Sibley is currently the only Division One batsman this season to reach the landmark of 1,000 Championship runs, which was passed during his epic 244 for Warwickshire in their draw against Kent at Canterbury in July. Earlier in the season, after carrying his bat for 109 against Hampshire, Sibley had hit six centuries in six successive first-class games. He is currently on a run of nine tons in his last 17 first-class matches.
“I saw him get his double hundred for Surrey against Yorkshire because I was on the Yorkshire coaching staff,” Warwickshire director of sport, Paul Farbrace, recently told The Times. “The main strength is that he hits the ball straighter than he has ever done; when I first saw him play he was very much through mid-wicket, but he’s straightened up and he hits the ball down the ground an awful lot. [He is] very organised, very patient and he’s happy to bat all day and take his time scoring runs.”
As white-ball cricket soon took over in the peak period of the season, Sibley played only one first-class match from the beginning of August to September 10, returning with scores of just 0 and 9 against Somerset. He quickly returned to his best in his most recent three Championship matches of the season, however, making 51 against Essex and then 215 not out and 109 in a stunning display against Nottinghamshire. It was the continuation of his remarkable form over the past year. Since his changed technique, Sibley has made 2019 first-class runs at 72.10. Before that, he had 2178 first-class runs at just 29.83.
His form prompted calls for Sibley to be considered as an option for the Ashes as England’s prolonged search for reliable top-order players continued. After trying out 15 different openers since Andrew Strauss’ retirement in 2012, England are still struggling to find batsmen who can consistently lay a platform for their exciting middle-order.

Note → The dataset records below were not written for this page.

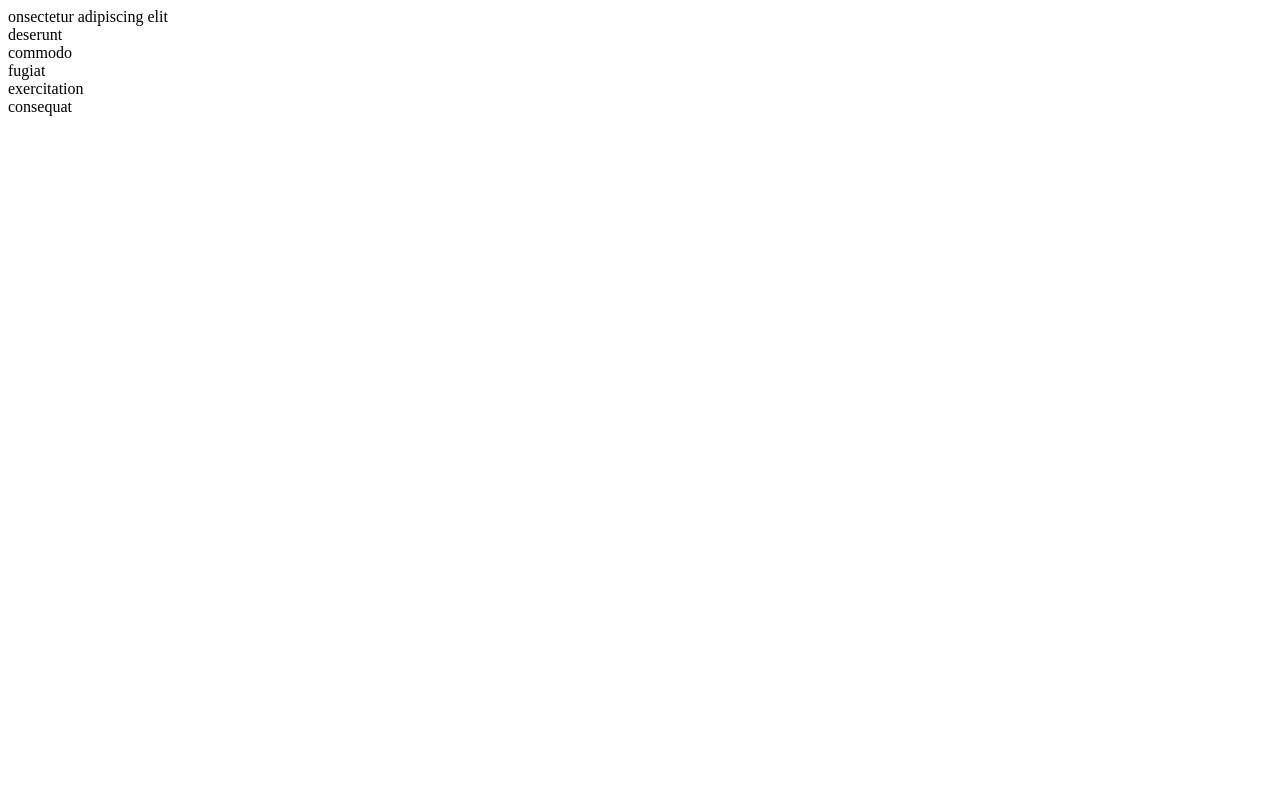
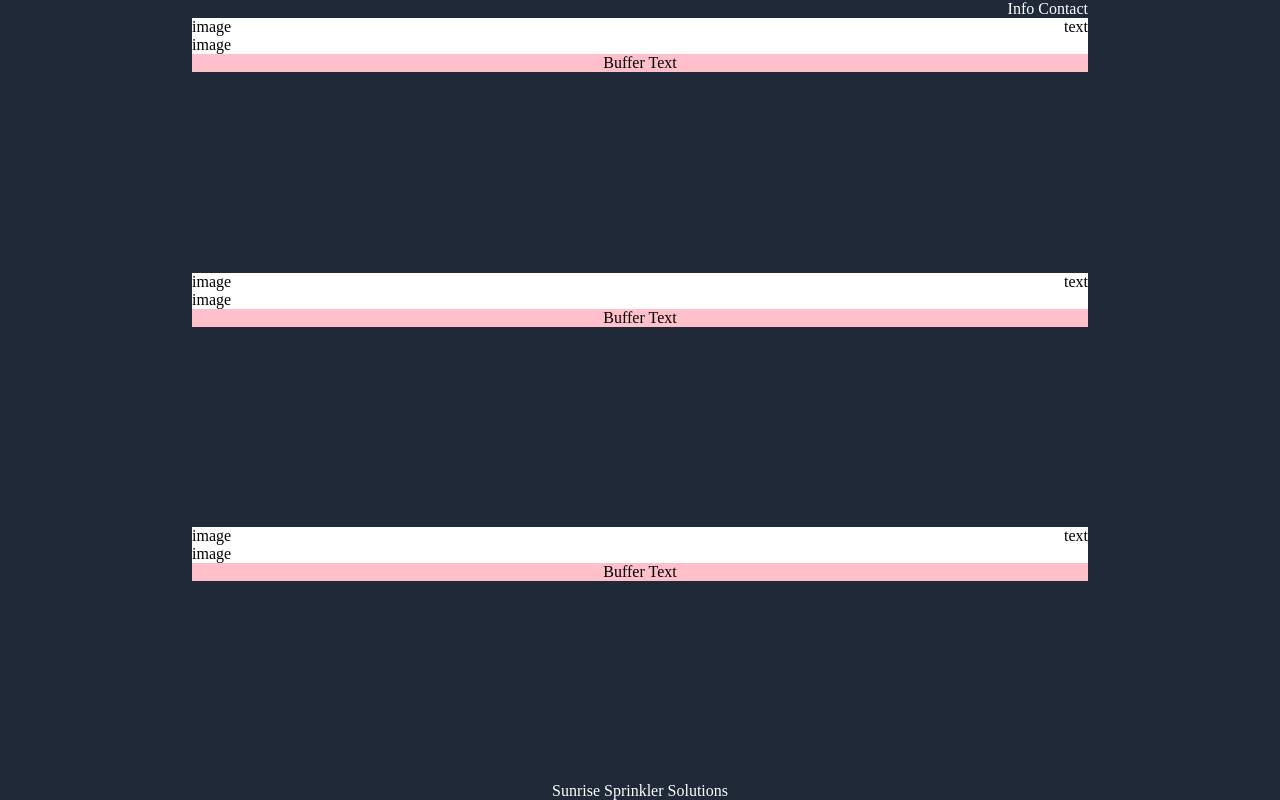
Before and after one commit to ztilla/Suns, a plain HTML site: page SunriseSprinklerSolutions/proto.html in a window 1280 px wide. Drawn offline with Linux system fonts and the light colour scheme.

Commit message:
Development of Styles page and HTML layout for initial web page release.

```diff
--- a/SunriseSprinklerSolutions/proto.html
+++ b/SunriseSprinklerSolutions/proto.html
@@ -4,17 +4,42 @@
     <meta charset="UTF-8">
     <meta http-equiv="X-UA-Compatible" content="IE=edge">
     <meta name="viewport" content="width=device-width, initial-scale=1.0">
-    <title>Sunrise</title>
-    <link rel="styles.css">
+    <title>Sunrise Sprinkler Solutions</title>
+    <link rel="stylesheet" href="styles.css">
 </head>
 <body>
-    <div class="header">onsectetur adipiscing elit</div>
-    <div class="main">
-        <div class="one">deserunt</div>
-        <div class="two">commodo</div>
-        <div class="three">fugiat</div>
-    </div>
-    <div class="bottom">exercitation</div>
-    <div class="footer">consequat</div>
+    <div class="header"> Info Contact</div>
+    <div class="super">
+        <div class="container one">
+            <div class="sub">
+                <div class="left">
+                    <div>image</div>
+                    <div>image</div>
+                </div>
+                <div>text</div>
+            </div>
+            <div class="buffer one">Buffer Text</div>
+        </div>
+        <div class="container two">
+            <div class="sub">
+                <div class="right">
+                    <div>image</div>
+                    <div>image</div>
+                </div>
+                <div>text</div>
+            </div>
+            <div class="buffer two">Buffer Text</div>
+         </div>
+        <div class="container three">
+            <div class="sub">
+                <div class="left">
+                    <div>image</div>
+                    <div>image</div>
+                </div>
+                <div>text</div>
+            </div>
+            <div class="buffer three">Buffer Text</div>
+        </div>
+    <div class="footer">Sunrise Sprinkler Solutions</div>
 </body>
 </html>
--- a/SunriseSprinklerSolutions/styles.css
+++ b/SunriseSprinklerSolutions/styles.css
@@ -1,27 +1,50 @@
+body {
+    display: flex;
+    flex-direction: column;
+    margin: 0;
+    padding: 0 15%;
+    height: 100vh;
+    background-color: #1f2937;
+}
+
 .header {
     display: flex;
-    border: 10px;
-    color: rebeccapurple;
-}
-.main {
-    border: 10px;
-    border-color: green;
-}
-.main.one {
-    color: red;
+    background-color: #1f2937;
+    color: white;
+    flex-direction: row-reverse;
 }
 
-.main.two {
-    color: green
+.super {
+    display: flex;
+    flex-direction: column;
+    flex-grow: 1;
+    justify-content: space-between;
 }
-.main.three {
-    color: blue;
+
+.container {
+    display: flex;
+    flex-direction: column;
+
+
 }
-.bottom {
-    color: pink;
+
+.sub{
+    background-color: white;
+    display: flex;
+    justify-content: space-between;
+
+}
+.buffer {
+    background-color: pink;
+    display: flex;
+    flex-grow: 1;
+   justify-content: center;
+   align-items: center;
 }
 .footer {
-    display: flex;
+    text-align: center;
     border: 10px;
-    color: blue;
+    color: white;
+    background-color: #1f2937;
+
 }
```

Sibley, who hit 74 and 30 on his first appearance for the England Lions in July, may be that man but you would be forgiven for being sceptical, given the previous failures of past England openers who broke into the side off the back of similarly prolific county form. Adam Lyth, Sam Robson, Keaton Jennings, Alex Hales, and Ben Duckett all made their Test debuts after racking up impressive numbers in first-class cricket but failed to adapt to higher quality bowling on testing pitches at the highest level.

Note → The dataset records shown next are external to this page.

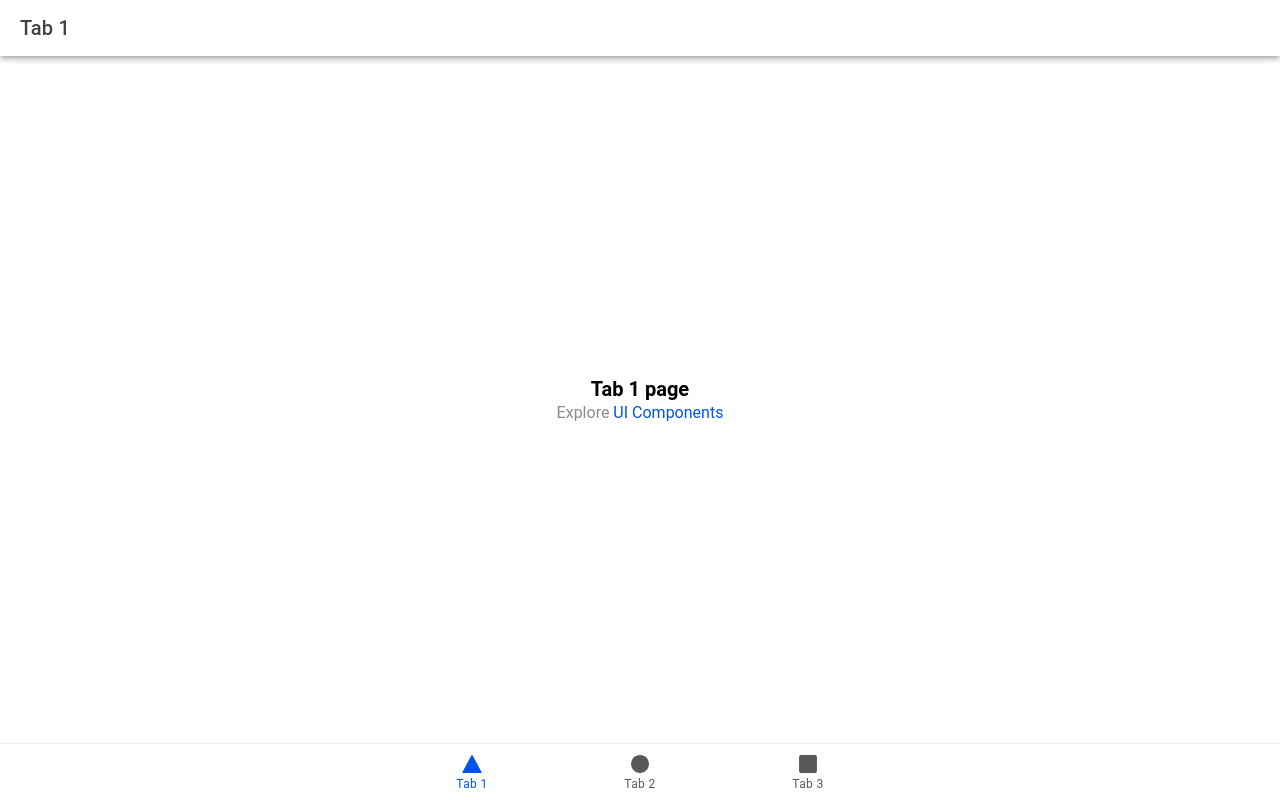
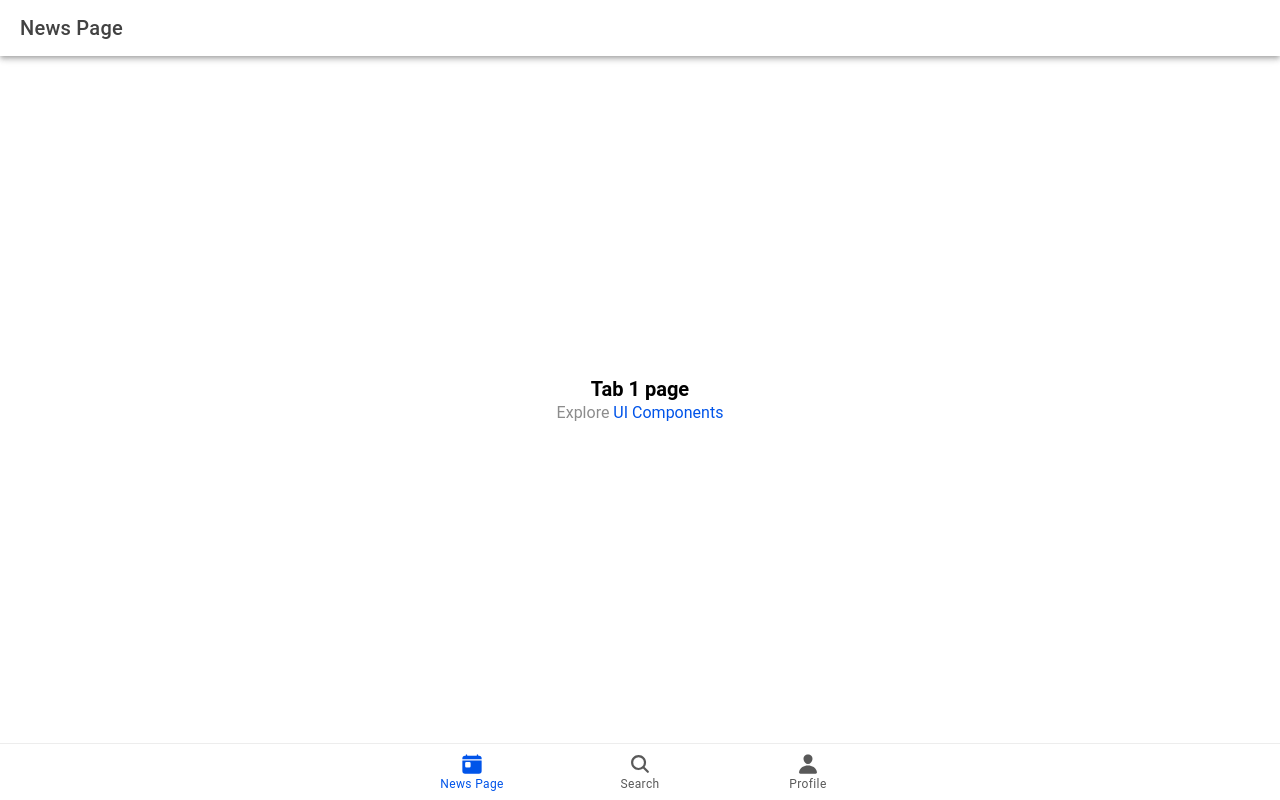
Before and after one commit to nellin22/NewsApp, a React (Vite) app: page /tab1 in a window 1280 px wide. Built offline with nearby package versions, Linux system fonts and the light colour scheme.

Commit message:
icons and tabs

```diff
--- a/src/App.tsx
+++ b/src/App.tsx
@@ -10,7 +10,7 @@ import {
   setupIonicReact
 } from '@ionic/react';
 import { IonReactRouter } from '@ionic/react-router';
-import { ellipse, square, triangle } from 'ionicons/icons';
+import { today, search, person } from 'ionicons/icons';
 import Tab1 from './pages/Tab1';
 import Tab2 from './pages/Tab2';
 import Tab3 from './pages/Tab3';
@@ -67,16 +67,16 @@ const App: React.FC = () => (
         </IonRouterOutlet>
         <IonTabBar slot="bottom">
           <IonTabButton tab="tab1" href="/tab1">
-            <IonIcon aria-hidden="true" icon={triangle} />
-            <IonLabel>Tab 1</IonLabel>
+            <IonIcon aria-hidden="true" icon={today} />
+            <IonLabel>News Page</IonLabel>
           </IonTabButton>
           <IonTabButton tab="tab2" href="/tab2">
-            <IonIcon aria-hidden="true" icon={ellipse} />
-            <IonLabel>Tab 2</IonLabel>
+            <IonIcon aria-hidden="true" icon={search} />
+            <IonLabel>Search</IonLabel>
           </IonTabButton>
           <IonTabButton tab="tab3" href="/tab3">
-            <IonIcon aria-hidden="true" icon={square} />
-            <IonLabel>Tab 3</IonLabel>
+            <IonIcon aria-hidden="true" icon={person} />
+            <IonLabel>Profile</IonLabel>
           </IonTabButton>
         </IonTabBar>
       </IonTabs>
--- a/src/pages/Tab1.tsx
+++ b/src/pages/Tab1.tsx
@@ -7,13 +7,13 @@ const Tab1: React.FC = () => {
     <IonPage>
       <IonHeader>
         <IonToolbar>
-          <IonTitle>Tab 1</IonTitle>
+          <IonTitle>News Page</IonTitle>
         </IonToolbar>
       </IonHeader>
       <IonContent fullscreen>
         <IonHeader collapse="condense">
           <IonToolbar>
-            <IonTitle size="large">Tab 1</IonTitle>
+            <IonTitle size="large">News Page</IonTitle>
           </IonToolbar>
         </IonHeader>
         <ExploreContainer name="Tab 1 page" />
--- a/src/pages/Tab2.tsx
+++ b/src/pages/Tab2.tsx
@@ -7,13 +7,13 @@ const Tab2: React.FC = () => {
     <IonPage>
       <IonHeader>
         <IonToolbar>
-          <IonTitle>Tab 2</IonTitle>
+          <IonTitle>Search</IonTitle>
         </IonToolbar>
       </IonHeader>
       <IonContent fullscreen>
         <IonHeader collapse="condense">
           <IonToolbar>
-            <IonTitle size="large">Tab 2</IonTitle>
+            <IonTitle size="large">Search</IonTitle>
           </IonToolbar>
         </IonHeader>
         <ExploreContainer name="Tab 2 page" />
--- a/src/pages/Tab3.tsx
+++ b/src/pages/Tab3.tsx
@@ -7,13 +7,13 @@ const Tab3: React.FC = () => {
     <IonPage>
       <IonHeader>
         <IonToolbar>
-          <IonTitle>Tab 3</IonTitle>
+          <IonTitle>Profile</IonTitle>
         </IonToolbar>
       </IonHeader>
       <IonContent fullscreen>
         <IonHeader collapse="condense">
           <IonToolbar>
-            <IonTitle size="large">Tab 3</IonTitle>
+            <IonTitle size="large">Profile</IonTitle>
           </IonToolbar>
         </IonHeader>
         <ExploreContainer name="Tab 3 page" />
```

So, a big question remains: what makes Sibley different to England’s plethora of failed Test openers since Andrew Strauss retired in 2012? Firstly, the difference in technique. While the aforementioned openers adopted a more side-on approach, Sibley’s open stance, along with his emphasis on playing straight, something which Cook adopted during the latter part of his career, could be the answer to coping with top class seam bowling. In addition, Sibley’s ability to bat for long periods is something that is less frequently seen in the first-class game but its value remains the same.
“I’ve never found concentrating for several sessions that difficult,” Sibley told BBC Coventry & Warwickshire after his 244 against Kent. “It’s something that has come naturally to me from a very young age. I’ve always been able to bat long periods ever since school.”

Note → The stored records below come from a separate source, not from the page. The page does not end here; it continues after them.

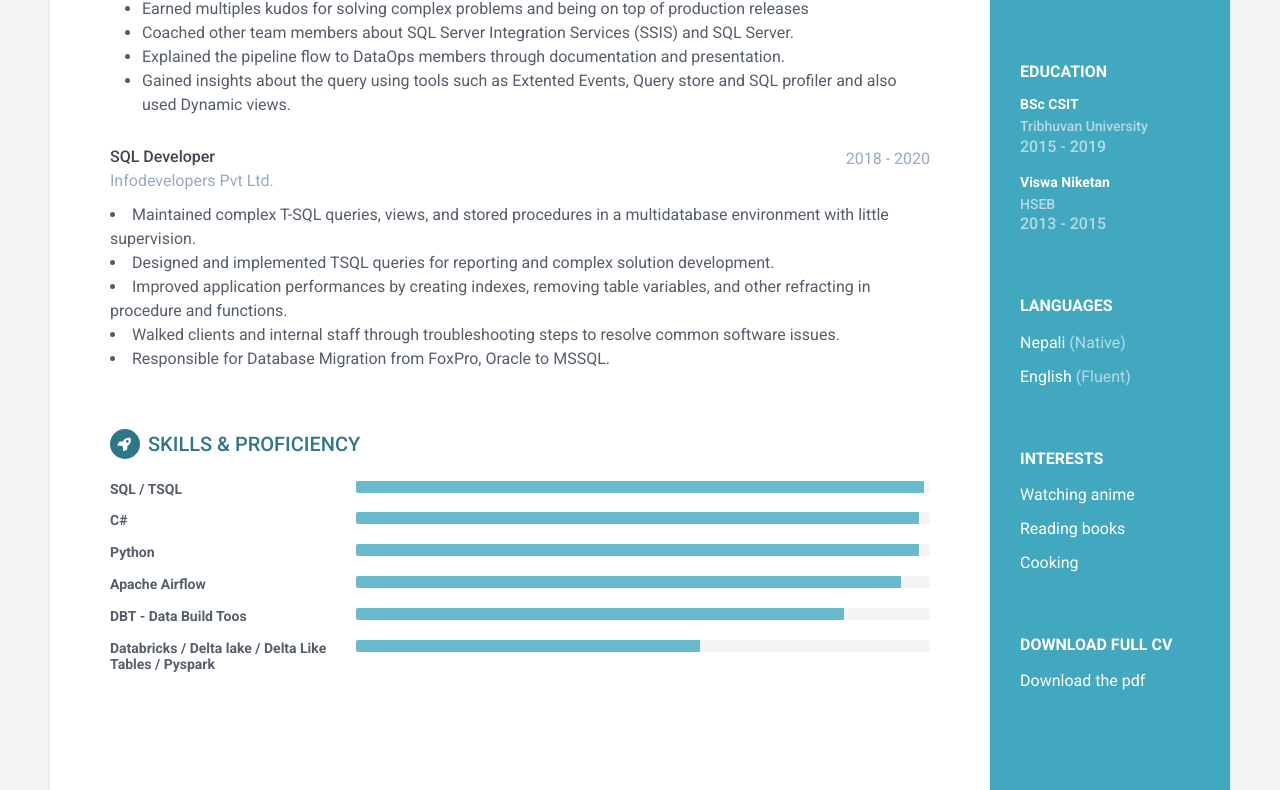
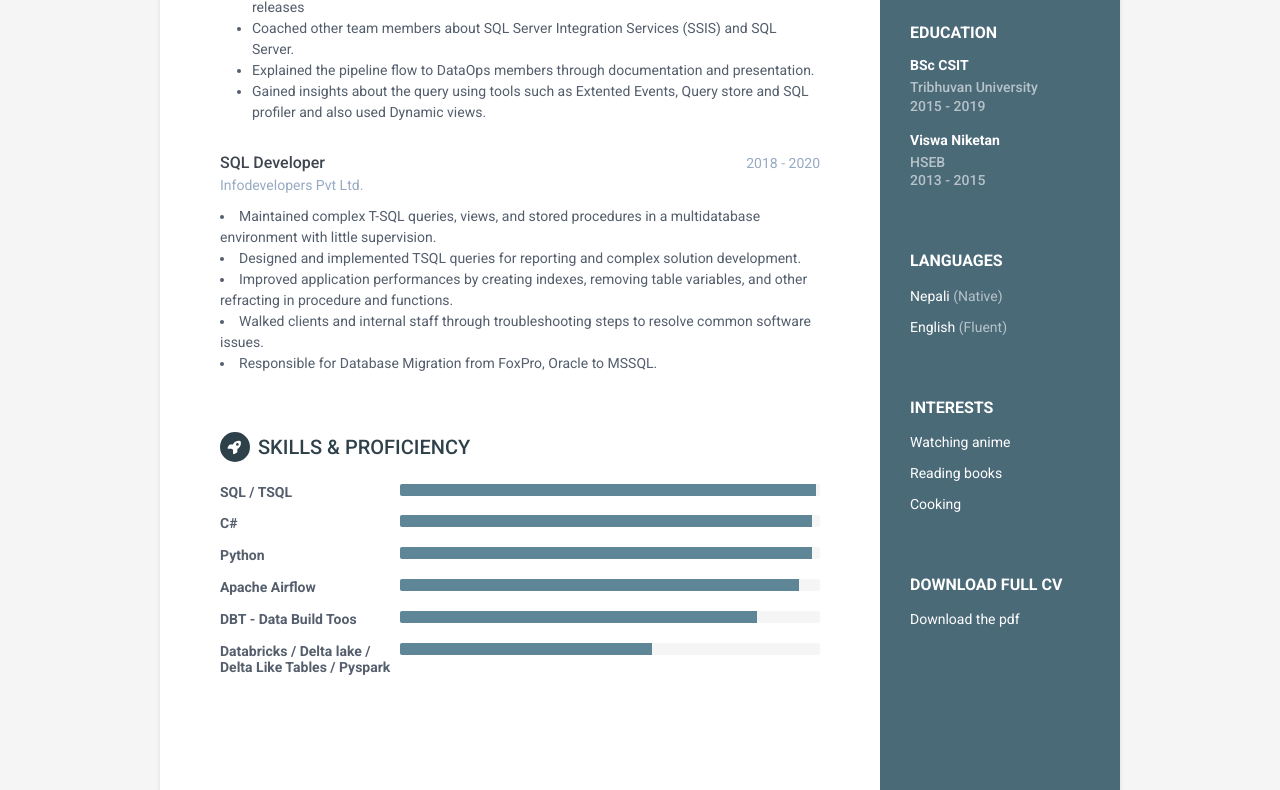
Before and after one commit to anil-chhetri/anil-chhetri.github.io, a plain HTML site: page index.html in a window 1280 px wide. Shown: the part 589-1379 px from the top of the page. Drawn offline with Linux system fonts and the light colour scheme.

Commit message:
changed the theme of the cv

```diff
--- a/index.html
+++ b/index.html
@@ -17,7 +17,7 @@
     <!-- Global CSS -->
     <link rel="stylesheet" href="assets/plugins/bootstrap/css/bootstrap.min.css">
     <!-- Theme CSS -->
-    <link id="theme-style" rel="stylesheet" href="assets/css/orbit-1.css">
+    <link id="theme-style" rel="stylesheet" href="assets/css/orbit-6.css">
 </head>
 
 <body>
```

Age is also on his side. At just 24, Sibley should have his best years ahead of him and may be a player that England can stick with for the future.
Thanks to those vital technical changes back in September 2018, it has been a remarkable transformation in form for Dom Sibley, and he heads to New Zealand with all the tools to succeed at the highest level.